On March 20, 2012, the U.S. Supreme Court rendered its decision in the Roberts vs. Sea-Land Services, Inc., holding that the maximum compensation rate is determined by the first date of disability and not the date of injury. At issue is Section 6(c) of the Longshore and Harbor Workers’ Compensation Act (33 U.S.C.S. § 906(c)); specifically, the date in which an injured worker is “newly awarded compensation” and its effect on the maximum compensation rate. In a decision authored by Justice Sotomayor, eight justices agreed that the applicable maximum compensation rate under the LHWCA is calculated based on the date when the injured worker first becomes disabled and entitled to benefits, not the date he first received benefits or the date he received a compensation order.
The following chart explains the practical application of the decision:

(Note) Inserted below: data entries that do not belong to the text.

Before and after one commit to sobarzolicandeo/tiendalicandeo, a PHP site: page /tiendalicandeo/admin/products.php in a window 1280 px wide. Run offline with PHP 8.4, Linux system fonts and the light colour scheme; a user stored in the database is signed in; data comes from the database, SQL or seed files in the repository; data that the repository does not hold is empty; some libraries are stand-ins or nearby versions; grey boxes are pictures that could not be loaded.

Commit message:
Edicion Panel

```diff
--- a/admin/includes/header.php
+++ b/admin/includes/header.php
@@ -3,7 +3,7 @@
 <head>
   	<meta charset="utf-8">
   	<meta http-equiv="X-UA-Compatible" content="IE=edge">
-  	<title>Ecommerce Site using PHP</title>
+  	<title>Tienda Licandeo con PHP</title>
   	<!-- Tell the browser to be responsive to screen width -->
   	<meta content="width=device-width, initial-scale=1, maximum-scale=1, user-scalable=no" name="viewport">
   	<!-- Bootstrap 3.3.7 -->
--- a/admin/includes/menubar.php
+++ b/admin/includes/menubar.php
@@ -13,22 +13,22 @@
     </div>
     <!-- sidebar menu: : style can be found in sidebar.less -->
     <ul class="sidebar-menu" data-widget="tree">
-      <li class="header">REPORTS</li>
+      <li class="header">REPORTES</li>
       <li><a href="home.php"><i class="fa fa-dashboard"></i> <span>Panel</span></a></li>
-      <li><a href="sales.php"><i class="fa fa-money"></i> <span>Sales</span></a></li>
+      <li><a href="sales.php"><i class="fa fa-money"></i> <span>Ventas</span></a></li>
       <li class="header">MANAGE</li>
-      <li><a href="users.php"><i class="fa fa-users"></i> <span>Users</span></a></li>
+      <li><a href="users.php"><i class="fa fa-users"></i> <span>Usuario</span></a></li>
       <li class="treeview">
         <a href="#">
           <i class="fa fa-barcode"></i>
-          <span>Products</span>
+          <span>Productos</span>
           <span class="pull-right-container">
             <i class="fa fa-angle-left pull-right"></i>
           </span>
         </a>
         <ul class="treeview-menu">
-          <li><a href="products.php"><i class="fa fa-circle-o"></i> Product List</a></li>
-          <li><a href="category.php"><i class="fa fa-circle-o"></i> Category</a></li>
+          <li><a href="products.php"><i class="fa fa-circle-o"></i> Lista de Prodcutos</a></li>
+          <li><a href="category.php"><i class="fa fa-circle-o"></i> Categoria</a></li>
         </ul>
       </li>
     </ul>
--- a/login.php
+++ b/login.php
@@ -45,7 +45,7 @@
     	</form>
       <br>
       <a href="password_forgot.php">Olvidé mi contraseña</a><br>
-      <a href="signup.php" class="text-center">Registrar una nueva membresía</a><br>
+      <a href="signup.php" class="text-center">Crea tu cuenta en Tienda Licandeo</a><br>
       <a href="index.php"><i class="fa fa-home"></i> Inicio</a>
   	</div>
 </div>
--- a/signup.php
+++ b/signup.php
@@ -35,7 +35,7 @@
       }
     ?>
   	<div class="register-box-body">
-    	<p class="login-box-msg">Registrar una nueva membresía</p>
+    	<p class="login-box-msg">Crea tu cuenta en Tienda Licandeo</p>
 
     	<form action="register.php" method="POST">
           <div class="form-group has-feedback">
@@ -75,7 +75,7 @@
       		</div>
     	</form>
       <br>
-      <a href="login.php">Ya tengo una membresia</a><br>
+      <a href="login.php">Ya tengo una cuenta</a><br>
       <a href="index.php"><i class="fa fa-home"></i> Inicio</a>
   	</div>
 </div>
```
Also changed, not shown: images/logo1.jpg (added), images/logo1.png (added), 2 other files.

Injury causing immediate disability: Maximum compensation rate is based on date of injury.
Injury without immediate disability: Maximum compensation rate is based on first date of disability.

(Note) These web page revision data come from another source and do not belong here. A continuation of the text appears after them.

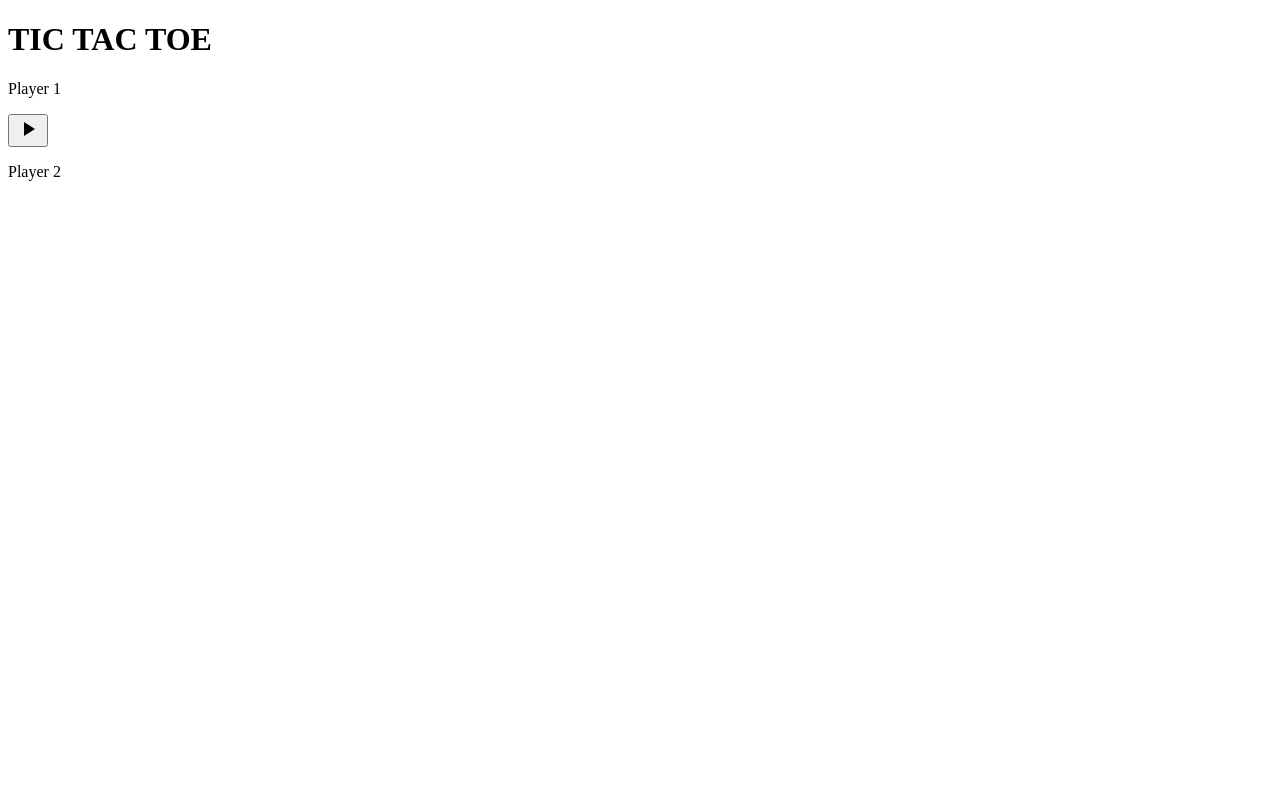
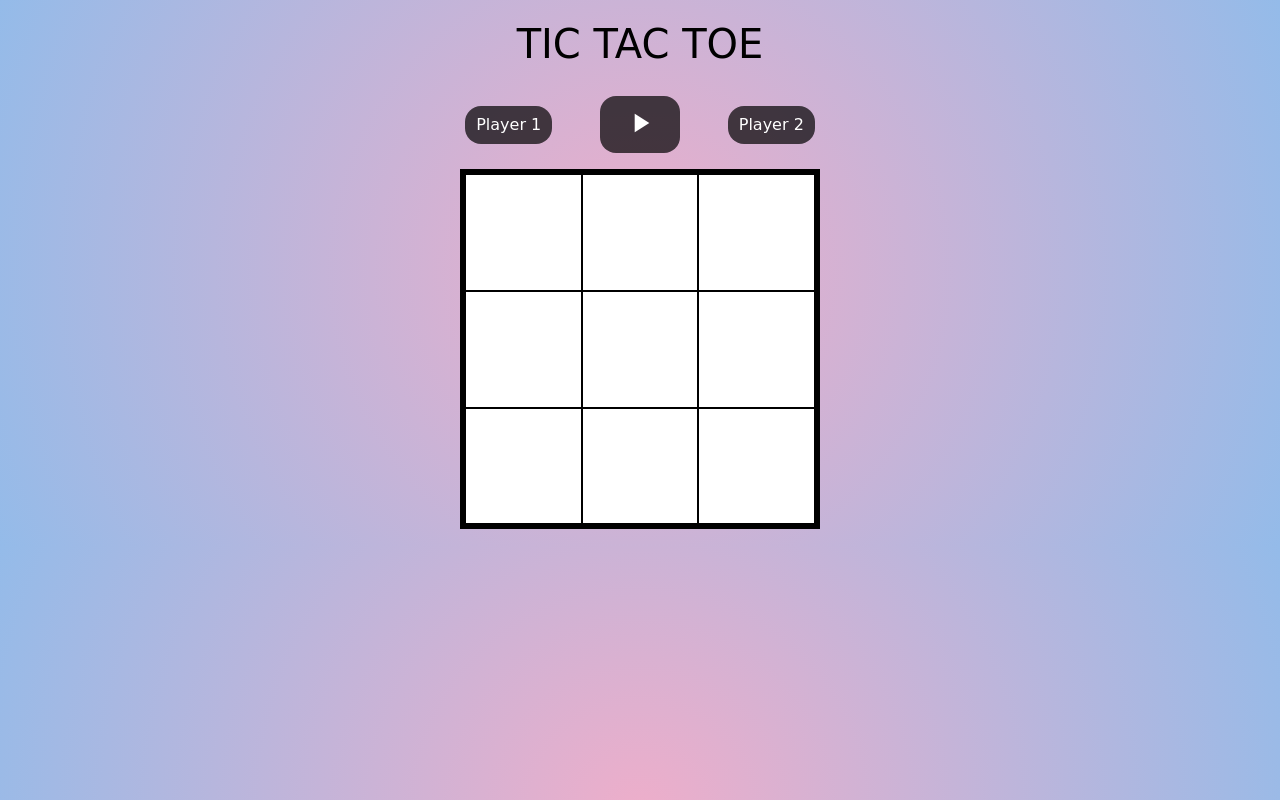
Before and after one commit to dyskgo/tictactoe, a plain HTML site: page index.html in a window 1280 px wide. Drawn offline with Linux system fonts and the light colour scheme; the site is published under a folder, as on GitHub Pages, so addresses that start at the root find nothing; a web font is replaced by a local one.

Commit message:
updated file path

```diff
--- a/index.html
+++ b/index.html
@@ -7,7 +7,7 @@
         <link href="https://fonts.googleapis.com/css2?family=Chelsea+Market&display=swap" rel="stylesheet">
         <link href="https://fonts.googleapis.com/icon?family=Material+Icons"
       rel="stylesheet">
-        <link href="/styles.css" rel="stylesheet" type="text/css">
+        <link href="styles.css" rel="stylesheet" type="text/css">
     </head>
     <body>
         <h1>TIC TAC TOE</h1>
@@ -28,7 +28,7 @@
                 <div id="22"></div>
             </div>
             <div id="result"></div>
-        <script src="/script.js" type="text/javascript">
+        <script src="script.js" type="text/javascript">
         </script>
     </body>
 
```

Injury where disability lasts more than 3 but less than 15 days: Maximum compensation rate is based on fourth day of disability, where the disability actually begins under Section 6(a).

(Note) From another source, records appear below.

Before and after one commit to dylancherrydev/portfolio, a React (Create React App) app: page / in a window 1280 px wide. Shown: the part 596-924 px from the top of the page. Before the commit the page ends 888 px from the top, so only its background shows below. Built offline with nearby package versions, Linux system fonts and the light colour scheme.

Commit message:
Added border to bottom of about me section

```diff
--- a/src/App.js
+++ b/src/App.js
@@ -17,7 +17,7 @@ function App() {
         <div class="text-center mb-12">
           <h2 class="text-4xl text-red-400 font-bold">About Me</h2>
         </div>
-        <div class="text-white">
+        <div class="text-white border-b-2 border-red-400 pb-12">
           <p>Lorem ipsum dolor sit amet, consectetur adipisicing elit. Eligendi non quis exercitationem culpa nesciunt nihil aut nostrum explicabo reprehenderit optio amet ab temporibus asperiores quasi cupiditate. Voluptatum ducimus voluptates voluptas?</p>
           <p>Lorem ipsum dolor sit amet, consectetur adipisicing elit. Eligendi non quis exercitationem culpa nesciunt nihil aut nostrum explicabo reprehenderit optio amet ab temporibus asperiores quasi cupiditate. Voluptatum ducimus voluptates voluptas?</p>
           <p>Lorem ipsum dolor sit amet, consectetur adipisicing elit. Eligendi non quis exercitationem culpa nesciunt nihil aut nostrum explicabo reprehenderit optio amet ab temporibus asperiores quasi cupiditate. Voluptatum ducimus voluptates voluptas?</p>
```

Injury where initial disability lasts more than 3 but less than 15 days but a later period of disability occurs: Maximum compensation rate is initially based on fourth day of disability. If there is a later period of disability such that the total disability exceeds 14 days, then the maximum compensation rate would revert back to the first day of disability.
While the decision provides a clear answer on when to apply the maximum compensation rate for traumatic injuries, it allows for inconsistent rates where the onset of disability is later than the date of injury.
Consider the example of a car accident on September 29, 2007, resulting in injury to three similarly paid workers, each earning $2,000.00 a week. The first worker’s injuries were severe enough that he became immediately disabled and remained disabled for years. His temporary total disability rate is $1,114.44, based on the maximum rate of compensation on the date of September 29, 2007. The second worker was immediately disabled but this disability only lasted ten days. Under Section 6(a) of the LHWCA, Carrier does not have any compensation liability for the first three days of Claimant’s disability period, if that period does not run more than fourteen days. Thus, the second worker’s temporary total disability rate is $1,160.36, based on the maximum rate of compensation on the date of October 2, 2007 [his first date of disability based on Section 6(a)]. The third worker continued working for twenty-six months after the accident until he finally gave into recommendations for back surgery. His disability did not begin until he first lost wages. Thus, his temporary total disability rate is $1,224.66, based on the maximum rate of compensation on the date of November 27, 2009. All workers had the same average weekly wage, had the same pre-injury wages, were injured in the same incident, and suffered some disability as a result, yet their compensation rates differ as a result of the new ruling.
For occupational disease cases that do not result in immediate disability, the average weekly wage is determined based on the date on which Claimant was aware, or reasonably should have been aware, of the connection between his occupational disease and his inability to earn wages. Based on the Roberts rationale, the compensation rate could be capped at a rate lower than the maximum compensation rate for the “time of injury” where the onset of disability predates the first date of disability after Claimant is aware of the relationship of the occupational disease to employment.
© Copyright 2012 by Brown Sims, P.C. All rights reserved. Reprinted by permission.